Data supplied:
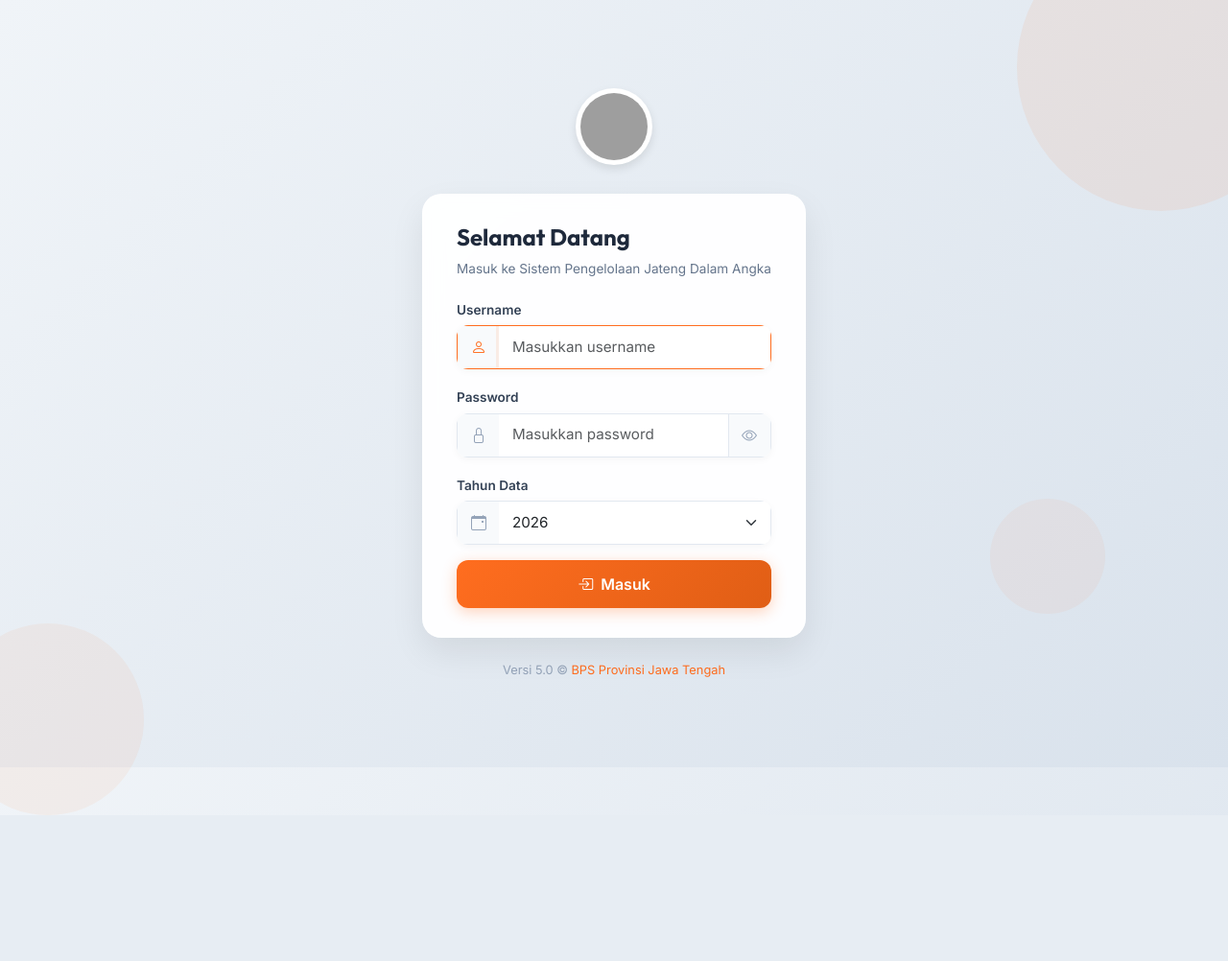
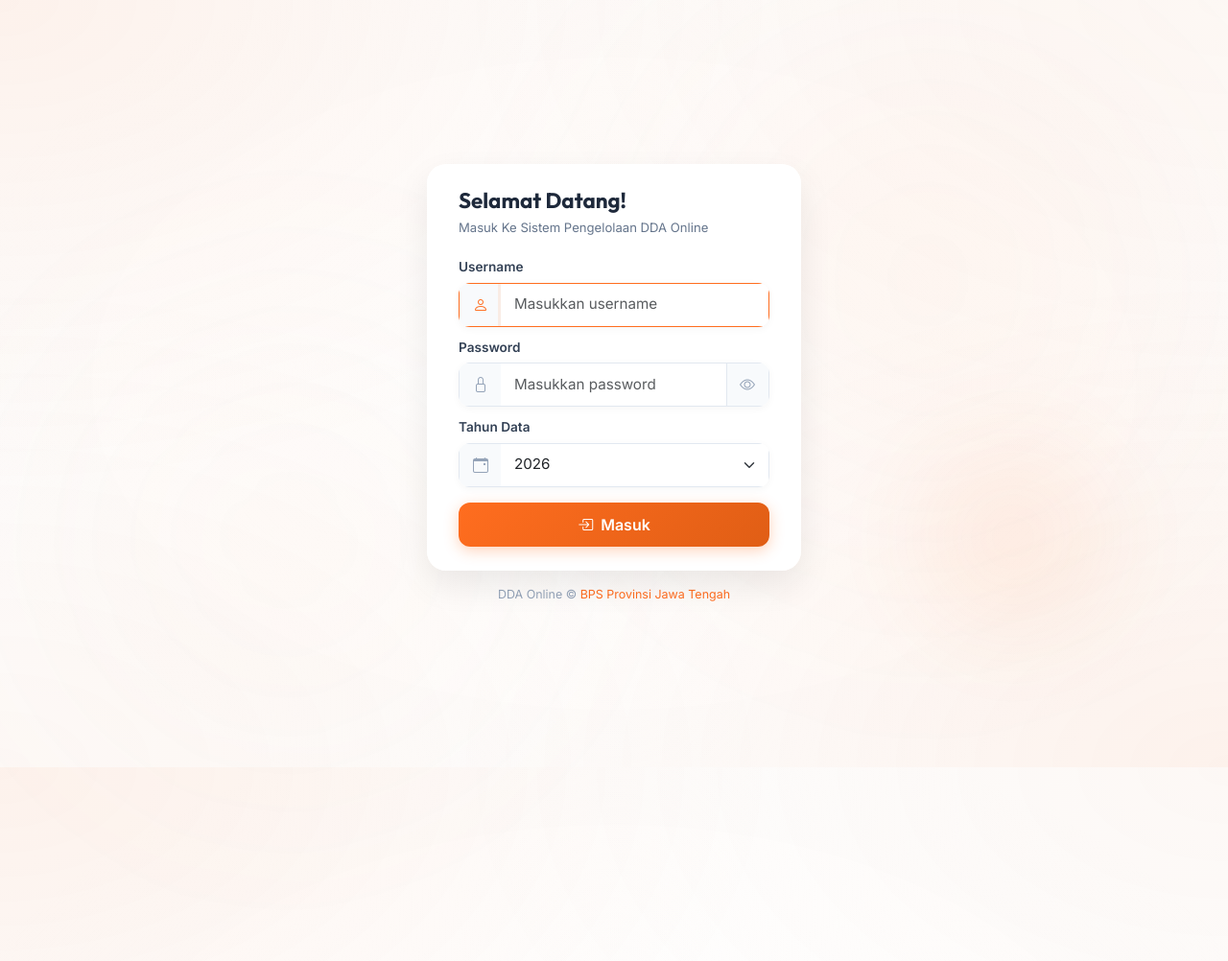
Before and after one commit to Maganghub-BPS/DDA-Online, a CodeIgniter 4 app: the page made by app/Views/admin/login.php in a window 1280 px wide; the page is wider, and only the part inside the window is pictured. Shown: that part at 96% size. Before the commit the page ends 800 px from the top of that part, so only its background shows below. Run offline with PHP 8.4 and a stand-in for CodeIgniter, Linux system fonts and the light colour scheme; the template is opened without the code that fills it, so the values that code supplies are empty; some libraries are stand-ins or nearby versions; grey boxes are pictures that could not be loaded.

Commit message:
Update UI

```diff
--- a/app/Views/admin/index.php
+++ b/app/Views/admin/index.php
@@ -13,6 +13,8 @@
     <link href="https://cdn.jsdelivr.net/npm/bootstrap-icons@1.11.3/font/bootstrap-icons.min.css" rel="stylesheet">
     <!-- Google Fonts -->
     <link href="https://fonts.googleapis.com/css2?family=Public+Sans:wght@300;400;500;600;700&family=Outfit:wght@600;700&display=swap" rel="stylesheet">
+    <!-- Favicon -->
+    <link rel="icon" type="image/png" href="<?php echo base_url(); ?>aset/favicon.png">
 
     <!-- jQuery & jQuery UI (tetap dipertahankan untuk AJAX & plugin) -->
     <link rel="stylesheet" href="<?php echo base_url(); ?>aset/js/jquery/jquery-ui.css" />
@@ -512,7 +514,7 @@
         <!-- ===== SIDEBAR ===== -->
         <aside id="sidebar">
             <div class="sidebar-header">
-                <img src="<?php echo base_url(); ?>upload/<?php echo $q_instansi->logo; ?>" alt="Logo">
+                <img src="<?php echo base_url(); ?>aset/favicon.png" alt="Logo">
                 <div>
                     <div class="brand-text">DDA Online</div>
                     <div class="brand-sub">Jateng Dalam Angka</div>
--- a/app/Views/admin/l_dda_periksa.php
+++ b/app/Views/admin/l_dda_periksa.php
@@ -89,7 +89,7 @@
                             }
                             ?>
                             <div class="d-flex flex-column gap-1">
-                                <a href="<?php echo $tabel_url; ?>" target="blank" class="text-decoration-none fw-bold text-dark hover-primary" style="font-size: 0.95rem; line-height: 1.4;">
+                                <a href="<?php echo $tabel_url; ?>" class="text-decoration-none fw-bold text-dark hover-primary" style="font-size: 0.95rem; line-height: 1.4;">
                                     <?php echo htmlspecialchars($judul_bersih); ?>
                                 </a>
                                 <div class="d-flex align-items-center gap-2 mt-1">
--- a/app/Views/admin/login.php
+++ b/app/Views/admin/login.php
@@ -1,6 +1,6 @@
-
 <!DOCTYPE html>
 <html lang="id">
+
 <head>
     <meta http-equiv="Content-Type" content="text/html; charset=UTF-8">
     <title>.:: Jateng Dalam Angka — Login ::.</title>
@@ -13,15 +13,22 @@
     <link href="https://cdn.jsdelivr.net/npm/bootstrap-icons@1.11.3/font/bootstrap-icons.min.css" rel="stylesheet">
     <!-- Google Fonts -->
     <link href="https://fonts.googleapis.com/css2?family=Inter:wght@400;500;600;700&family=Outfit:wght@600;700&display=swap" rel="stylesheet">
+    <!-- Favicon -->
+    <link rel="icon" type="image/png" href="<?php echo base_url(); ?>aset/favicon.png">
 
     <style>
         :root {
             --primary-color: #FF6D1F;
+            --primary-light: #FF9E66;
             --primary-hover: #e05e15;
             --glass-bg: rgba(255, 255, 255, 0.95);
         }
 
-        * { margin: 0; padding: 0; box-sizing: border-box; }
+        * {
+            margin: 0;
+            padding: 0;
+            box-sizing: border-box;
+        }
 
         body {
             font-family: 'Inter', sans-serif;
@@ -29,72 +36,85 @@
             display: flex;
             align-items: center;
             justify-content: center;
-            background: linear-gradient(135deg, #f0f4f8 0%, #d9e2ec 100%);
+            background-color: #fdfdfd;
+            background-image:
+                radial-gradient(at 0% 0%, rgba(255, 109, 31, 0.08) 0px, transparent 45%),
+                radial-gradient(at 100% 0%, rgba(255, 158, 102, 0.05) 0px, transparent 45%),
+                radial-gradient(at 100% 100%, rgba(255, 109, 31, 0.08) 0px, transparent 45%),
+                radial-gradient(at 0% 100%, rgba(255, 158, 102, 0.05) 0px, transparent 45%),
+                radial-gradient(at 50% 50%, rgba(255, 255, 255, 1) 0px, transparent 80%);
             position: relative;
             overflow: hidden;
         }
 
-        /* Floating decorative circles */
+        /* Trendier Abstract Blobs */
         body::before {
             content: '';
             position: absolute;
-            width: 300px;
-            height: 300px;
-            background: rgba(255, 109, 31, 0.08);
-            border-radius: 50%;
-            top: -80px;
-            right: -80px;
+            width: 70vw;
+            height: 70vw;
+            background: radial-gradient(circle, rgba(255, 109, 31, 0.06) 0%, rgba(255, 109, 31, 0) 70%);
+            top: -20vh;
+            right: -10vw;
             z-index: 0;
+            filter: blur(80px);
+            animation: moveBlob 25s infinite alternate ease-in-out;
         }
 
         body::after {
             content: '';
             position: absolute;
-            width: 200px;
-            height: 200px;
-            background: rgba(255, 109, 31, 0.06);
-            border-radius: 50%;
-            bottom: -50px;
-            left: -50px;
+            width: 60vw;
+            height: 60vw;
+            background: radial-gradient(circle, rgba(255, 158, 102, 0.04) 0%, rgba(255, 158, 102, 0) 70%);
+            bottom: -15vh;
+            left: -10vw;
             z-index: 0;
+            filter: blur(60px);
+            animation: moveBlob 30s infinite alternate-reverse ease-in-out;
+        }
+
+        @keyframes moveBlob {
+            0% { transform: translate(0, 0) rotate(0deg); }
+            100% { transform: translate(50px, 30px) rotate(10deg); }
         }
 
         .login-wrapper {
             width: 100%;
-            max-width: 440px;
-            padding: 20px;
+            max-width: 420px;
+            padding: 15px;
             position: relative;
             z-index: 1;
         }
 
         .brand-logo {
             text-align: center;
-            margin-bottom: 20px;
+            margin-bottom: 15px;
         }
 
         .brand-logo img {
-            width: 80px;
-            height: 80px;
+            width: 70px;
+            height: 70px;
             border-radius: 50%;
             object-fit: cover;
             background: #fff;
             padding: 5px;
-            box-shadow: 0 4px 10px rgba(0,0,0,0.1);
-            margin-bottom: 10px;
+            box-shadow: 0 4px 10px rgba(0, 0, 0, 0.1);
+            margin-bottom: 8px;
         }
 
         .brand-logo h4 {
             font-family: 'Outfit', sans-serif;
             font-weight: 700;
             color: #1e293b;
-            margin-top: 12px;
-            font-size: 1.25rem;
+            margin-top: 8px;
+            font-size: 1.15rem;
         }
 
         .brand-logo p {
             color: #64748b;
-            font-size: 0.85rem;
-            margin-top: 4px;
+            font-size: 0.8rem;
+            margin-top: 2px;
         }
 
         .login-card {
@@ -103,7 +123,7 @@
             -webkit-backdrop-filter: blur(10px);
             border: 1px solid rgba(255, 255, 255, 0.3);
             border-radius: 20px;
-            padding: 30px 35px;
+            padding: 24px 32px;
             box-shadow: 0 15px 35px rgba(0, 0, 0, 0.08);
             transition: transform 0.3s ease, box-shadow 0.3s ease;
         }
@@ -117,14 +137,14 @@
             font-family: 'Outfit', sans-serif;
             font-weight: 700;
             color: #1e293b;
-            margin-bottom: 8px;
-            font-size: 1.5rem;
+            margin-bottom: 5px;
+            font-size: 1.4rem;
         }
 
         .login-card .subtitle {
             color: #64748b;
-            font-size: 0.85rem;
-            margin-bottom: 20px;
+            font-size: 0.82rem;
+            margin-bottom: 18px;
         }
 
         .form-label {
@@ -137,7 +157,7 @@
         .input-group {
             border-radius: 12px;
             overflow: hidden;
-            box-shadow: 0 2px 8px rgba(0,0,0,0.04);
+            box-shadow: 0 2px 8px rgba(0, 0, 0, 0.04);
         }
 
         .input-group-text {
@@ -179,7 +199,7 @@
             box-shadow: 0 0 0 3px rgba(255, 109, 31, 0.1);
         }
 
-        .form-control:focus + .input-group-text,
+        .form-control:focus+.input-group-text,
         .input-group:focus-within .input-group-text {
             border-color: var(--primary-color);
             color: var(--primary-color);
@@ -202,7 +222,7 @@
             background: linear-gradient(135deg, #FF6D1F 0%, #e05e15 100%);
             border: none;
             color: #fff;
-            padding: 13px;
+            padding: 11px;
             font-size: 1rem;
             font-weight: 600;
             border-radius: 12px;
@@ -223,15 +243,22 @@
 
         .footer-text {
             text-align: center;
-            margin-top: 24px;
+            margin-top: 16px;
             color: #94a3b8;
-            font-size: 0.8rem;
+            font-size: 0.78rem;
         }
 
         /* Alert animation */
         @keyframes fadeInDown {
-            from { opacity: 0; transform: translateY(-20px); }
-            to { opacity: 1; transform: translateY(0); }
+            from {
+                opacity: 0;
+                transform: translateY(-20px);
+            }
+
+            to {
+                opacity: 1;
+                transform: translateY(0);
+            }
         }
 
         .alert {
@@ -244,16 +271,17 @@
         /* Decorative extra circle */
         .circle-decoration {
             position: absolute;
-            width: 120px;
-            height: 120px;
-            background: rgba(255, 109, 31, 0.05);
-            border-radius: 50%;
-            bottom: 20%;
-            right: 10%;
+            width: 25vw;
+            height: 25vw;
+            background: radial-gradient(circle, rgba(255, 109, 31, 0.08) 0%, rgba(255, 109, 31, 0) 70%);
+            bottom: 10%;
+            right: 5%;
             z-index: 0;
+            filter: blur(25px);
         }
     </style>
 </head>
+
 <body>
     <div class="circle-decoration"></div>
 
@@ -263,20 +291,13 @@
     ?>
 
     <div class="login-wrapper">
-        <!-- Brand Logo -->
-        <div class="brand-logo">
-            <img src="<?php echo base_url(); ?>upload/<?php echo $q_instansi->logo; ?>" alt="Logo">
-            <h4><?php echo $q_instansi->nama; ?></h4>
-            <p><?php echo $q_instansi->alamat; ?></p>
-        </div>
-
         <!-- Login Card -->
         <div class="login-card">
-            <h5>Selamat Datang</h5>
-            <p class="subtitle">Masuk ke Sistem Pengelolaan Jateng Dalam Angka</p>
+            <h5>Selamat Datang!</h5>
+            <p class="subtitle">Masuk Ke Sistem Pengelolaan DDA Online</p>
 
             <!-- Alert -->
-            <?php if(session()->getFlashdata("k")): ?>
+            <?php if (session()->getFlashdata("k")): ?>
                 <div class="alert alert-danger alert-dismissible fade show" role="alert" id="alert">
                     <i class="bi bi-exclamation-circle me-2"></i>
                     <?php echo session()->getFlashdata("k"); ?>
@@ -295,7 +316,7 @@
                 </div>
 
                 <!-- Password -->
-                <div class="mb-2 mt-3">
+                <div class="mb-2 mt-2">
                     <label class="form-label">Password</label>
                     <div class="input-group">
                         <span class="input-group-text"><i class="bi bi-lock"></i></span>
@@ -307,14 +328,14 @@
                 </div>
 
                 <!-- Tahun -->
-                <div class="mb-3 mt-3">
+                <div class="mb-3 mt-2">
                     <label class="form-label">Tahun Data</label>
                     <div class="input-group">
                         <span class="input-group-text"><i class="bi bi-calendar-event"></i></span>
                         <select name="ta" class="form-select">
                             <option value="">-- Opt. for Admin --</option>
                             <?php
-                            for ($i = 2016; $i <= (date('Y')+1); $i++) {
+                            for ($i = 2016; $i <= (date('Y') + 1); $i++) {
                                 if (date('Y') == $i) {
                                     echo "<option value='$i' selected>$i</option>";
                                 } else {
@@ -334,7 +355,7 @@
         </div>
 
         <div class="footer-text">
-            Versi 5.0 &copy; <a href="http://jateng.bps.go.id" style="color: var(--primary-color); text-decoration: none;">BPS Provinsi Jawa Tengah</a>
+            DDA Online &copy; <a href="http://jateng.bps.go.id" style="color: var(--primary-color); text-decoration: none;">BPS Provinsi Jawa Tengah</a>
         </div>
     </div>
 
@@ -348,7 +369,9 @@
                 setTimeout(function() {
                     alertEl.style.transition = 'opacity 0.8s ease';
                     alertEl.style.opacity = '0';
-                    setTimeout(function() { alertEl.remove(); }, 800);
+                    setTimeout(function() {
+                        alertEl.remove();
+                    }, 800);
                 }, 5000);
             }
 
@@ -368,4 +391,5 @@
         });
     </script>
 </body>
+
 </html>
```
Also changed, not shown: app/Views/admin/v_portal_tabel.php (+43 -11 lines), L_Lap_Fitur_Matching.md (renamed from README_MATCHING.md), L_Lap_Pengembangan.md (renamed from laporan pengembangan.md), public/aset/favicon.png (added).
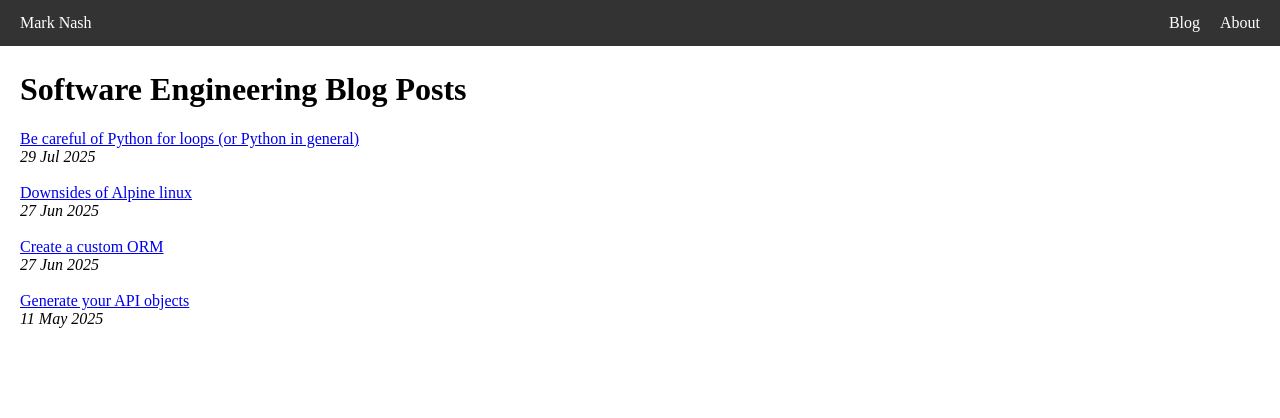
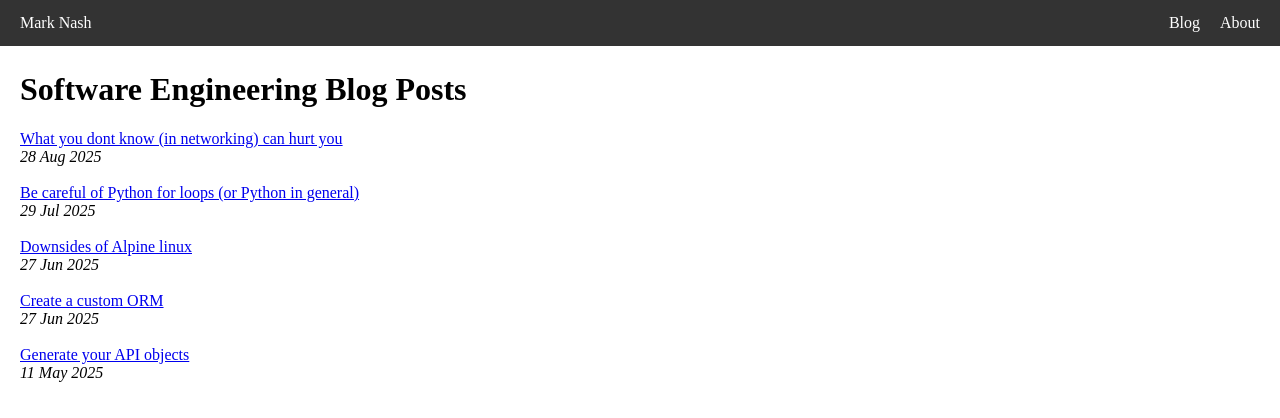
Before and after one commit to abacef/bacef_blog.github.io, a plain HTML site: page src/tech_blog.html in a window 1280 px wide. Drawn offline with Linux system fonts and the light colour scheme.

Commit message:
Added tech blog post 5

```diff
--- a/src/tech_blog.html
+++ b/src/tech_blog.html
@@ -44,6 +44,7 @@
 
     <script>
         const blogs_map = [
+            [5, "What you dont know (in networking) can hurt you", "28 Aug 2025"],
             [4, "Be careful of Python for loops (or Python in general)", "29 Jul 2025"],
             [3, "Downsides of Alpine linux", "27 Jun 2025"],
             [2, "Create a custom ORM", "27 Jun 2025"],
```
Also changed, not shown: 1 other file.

The problem:
Check every line of the data, and copy the ones that contain "link".

Task answer:
     <link href="https://cdn.jsdelivr.net/npm/bootstrap-icons@1.11.3/font/bootstrap-icons.min.css" rel="stylesheet">
     <link href="https://fonts.googleapis.com/css2?family=Public+Sans:wght@300;400;500;600;700&family=Outfit:wght@600;700&display=swap" rel="stylesheet">
+    <link rel="icon" type="image/png" href="<?php echo base_url(); ?>aset/favicon.png">
     <link rel="stylesheet" href="<?php echo base_url(); ?>aset/js/jquery/jquery-ui.css" />
     <link href="https://cdn.jsdelivr.net/npm/bootstrap-icons@1.11.3/font/bootstrap-icons.min.css" rel="stylesheet">
     <link href="https://fonts.googleapis.com/css2?family=Inter:wght@400;500;600;700&family=Outfit:wght@600;700&display=swap" rel="stylesheet">
+    <link rel="icon" type="image/png" href="<?php echo base_url(); ?>aset/favicon.png">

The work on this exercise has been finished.